What you have to do | Would you please output the data exactly, omitting no line?

==*==

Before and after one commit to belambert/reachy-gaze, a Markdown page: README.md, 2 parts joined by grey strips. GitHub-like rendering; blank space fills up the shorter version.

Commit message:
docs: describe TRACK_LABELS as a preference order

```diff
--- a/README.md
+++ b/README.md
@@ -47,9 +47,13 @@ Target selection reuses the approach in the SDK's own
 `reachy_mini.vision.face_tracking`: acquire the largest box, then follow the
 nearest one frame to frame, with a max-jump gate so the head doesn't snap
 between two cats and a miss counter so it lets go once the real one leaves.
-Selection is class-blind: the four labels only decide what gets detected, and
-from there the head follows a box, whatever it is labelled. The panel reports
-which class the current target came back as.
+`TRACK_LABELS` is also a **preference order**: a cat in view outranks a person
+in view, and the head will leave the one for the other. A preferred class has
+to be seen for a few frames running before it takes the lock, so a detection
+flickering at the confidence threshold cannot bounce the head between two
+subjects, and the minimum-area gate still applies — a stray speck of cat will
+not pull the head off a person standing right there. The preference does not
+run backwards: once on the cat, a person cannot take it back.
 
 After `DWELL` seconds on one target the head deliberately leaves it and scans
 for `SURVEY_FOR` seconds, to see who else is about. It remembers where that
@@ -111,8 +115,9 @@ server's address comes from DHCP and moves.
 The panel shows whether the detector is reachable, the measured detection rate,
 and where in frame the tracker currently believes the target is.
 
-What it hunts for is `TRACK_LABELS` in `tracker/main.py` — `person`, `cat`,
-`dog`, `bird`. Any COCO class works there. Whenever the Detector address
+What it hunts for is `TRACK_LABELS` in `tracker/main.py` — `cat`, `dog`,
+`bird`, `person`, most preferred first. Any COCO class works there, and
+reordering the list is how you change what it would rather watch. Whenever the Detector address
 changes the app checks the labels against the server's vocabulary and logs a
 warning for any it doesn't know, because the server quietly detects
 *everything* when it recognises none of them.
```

==*==

Response |
Before and after one commit to belambert/reachy-gaze, a Markdown page: README.md, 2 parts joined by grey strips. GitHub-like rendering; blank space fills up the shorter version.

Commit message:
docs: describe TRACK_LABELS as a preference order

```diff
--- a/README.md
+++ b/README.md
@@ -47,9 +47,13 @@ Target selection reuses the approach in the SDK's own
 `reachy_mini.vision.face_tracking`: acquire the largest box, then follow the
 nearest one frame to frame, with a max-jump gate so the head doesn't snap
 between two cats and a miss counter so it lets go once the real one leaves.
-Selection is class-blind: the four labels only decide what gets detected, and
-from there the head follows a box, whatever it is labelled. The panel reports
-which class the current target came back as.
+`TRACK_LABELS` is also a **preference order**: a cat in view outranks a person
+in view, and the head will leave the one for the other. A preferred class has
+to be seen for a few frames running before it takes the lock, so a detection
+flickering at the confidence threshold cannot bounce the head between two
+subjects, and the minimum-area gate still applies — a stray speck of cat will
+not pull the head off a person standing right there. The preference does not
+run backwards: once on the cat, a person cannot take it back.
 
 After `DWELL` seconds on one target the head deliberately leaves it and scans
 for `SURVEY_FOR` seconds, to see who else is about. It remembers where that
@@ -111,8 +115,9 @@ server's address comes from DHCP and moves.
 The panel shows whether the detector is reachable, the measured detection rate,
 and where in frame the tracker currently believes the target is.
 
-What it hunts for is `TRACK_LABELS` in `tracker/main.py` — `person`, `cat`,
-`dog`, `bird`. Any COCO class works there. Whenever the Detector address
+What it hunts for is `TRACK_LABELS` in `tracker/main.py` — `cat`, `dog`,
+`bird`, `person`, most preferred first. Any COCO class works there, and
+reordering the list is how you change what it would rather watch. Whenever the Detector address
 changes the app checks the labels against the server's vocabulary and logs a
 warning for any it doesn't know, because the server quietly detects
 *everything* when it recognises none of them.
```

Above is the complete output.